* **What is needed**
Each entry that follows is to be duplicated exactly, without its images.
>>>
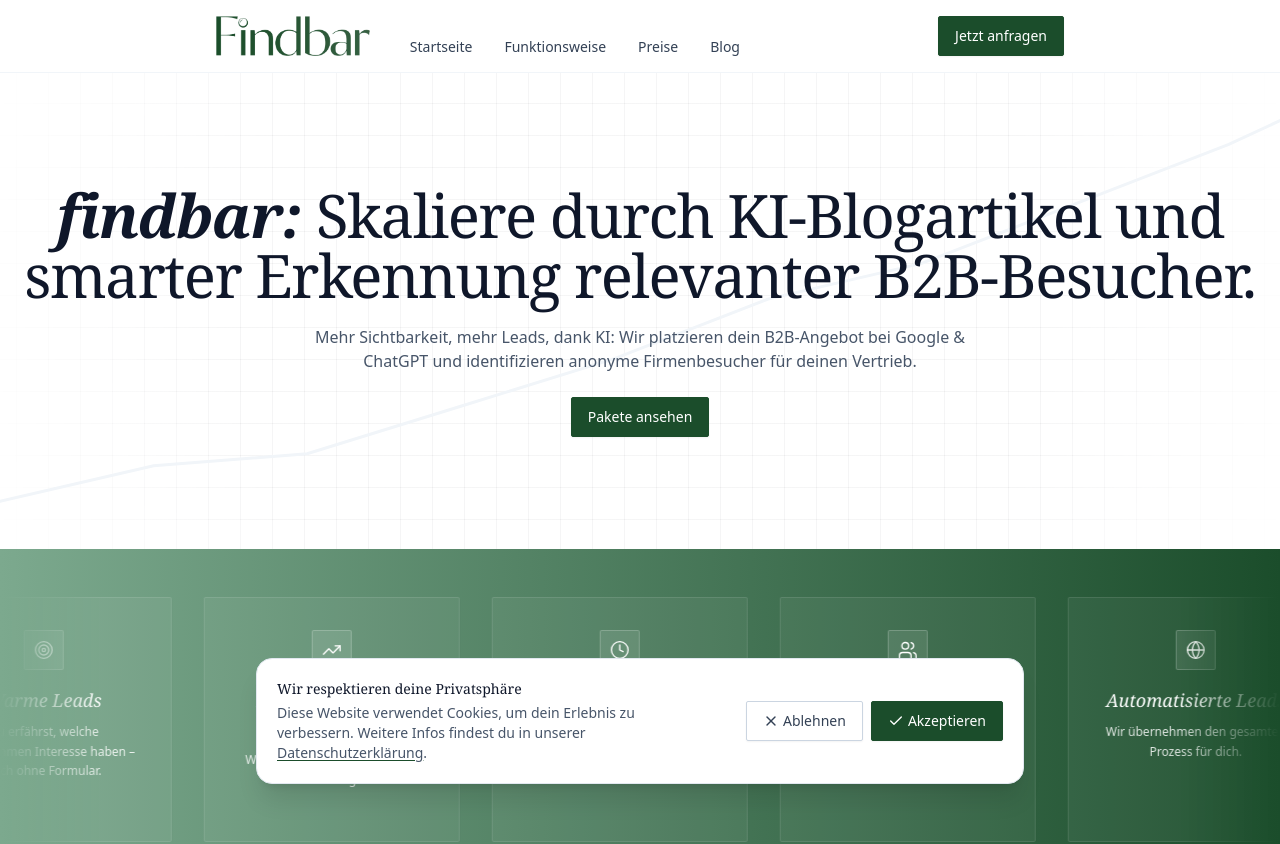
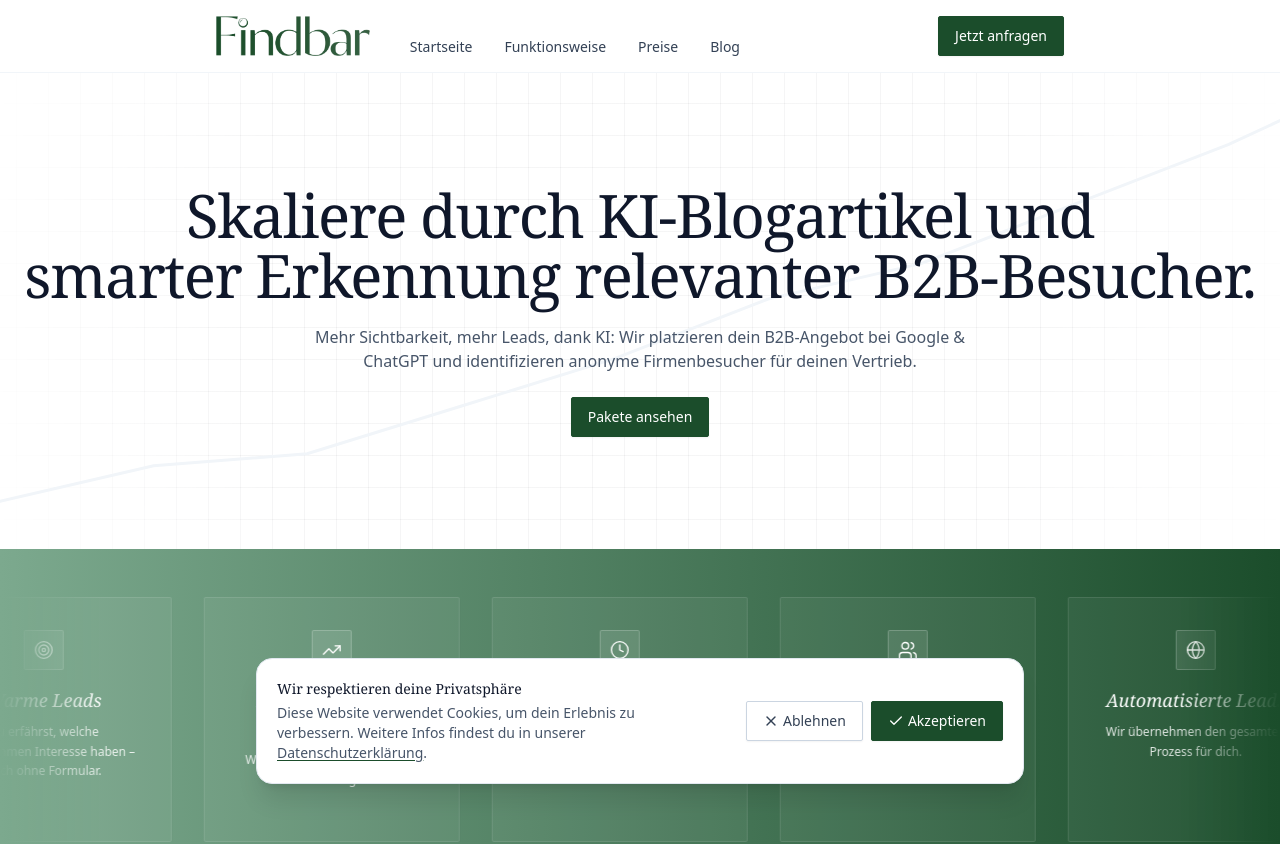
Before and after one commit to lennartnm/findbar_website, a Next.js app: page / in a window 1280 px wide. Shown: the top 844 px of the page. Built offline with nearby package versions, Linux system fonts and the light colour scheme.

Commit message:
Update page.tsx

```diff
--- a/src/app/page.tsx
+++ b/src/app/page.tsx
@@ -166,7 +166,7 @@ function Hero() {
       {/* Content */}
       <div className="relative z-20">
         <h1 className={`text-4xl md:text-6xl tracking-tight ${serifClass}`}>
-          <span className="italic font-bold">findbar:</span> Skaliere durch KI-Blogartikel und
+          <span className="italic font-bold"></span> Skaliere durch KI-Blogartikel und
           <br className="hidden md:inline" /> smarter Erkennung relevanter B2B-Besucher.
         </h1>
         <p className="mx-auto mt-5 max-w-2xl text-slate-600">
```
<<<
* **Exercise result**
Before and after one commit to lennartnm/findbar_website, a Next.js app: page / in a window 1280 px wide. Shown: the top 844 px of the page. Built offline with nearby package versions, Linux system fonts and the light colour scheme.

Commit message:
Update page.tsx

```diff
--- a/src/app/page.tsx
+++ b/src/app/page.tsx
@@ -166,7 +166,7 @@ function Hero() {
       {/* Content */}
       <div className="relative z-20">
         <h1 className={`text-4xl md:text-6xl tracking-tight ${serifClass}`}>
-          <span className="italic font-bold">findbar:</span> Skaliere durch KI-Blogartikel und
+          <span className="italic font-bold"></span> Skaliere durch KI-Blogartikel und
           <br className="hidden md:inline" /> smarter Erkennung relevanter B2B-Besucher.
         </h1>
         <p className="mx-auto mt-5 max-w-2xl text-slate-600">
```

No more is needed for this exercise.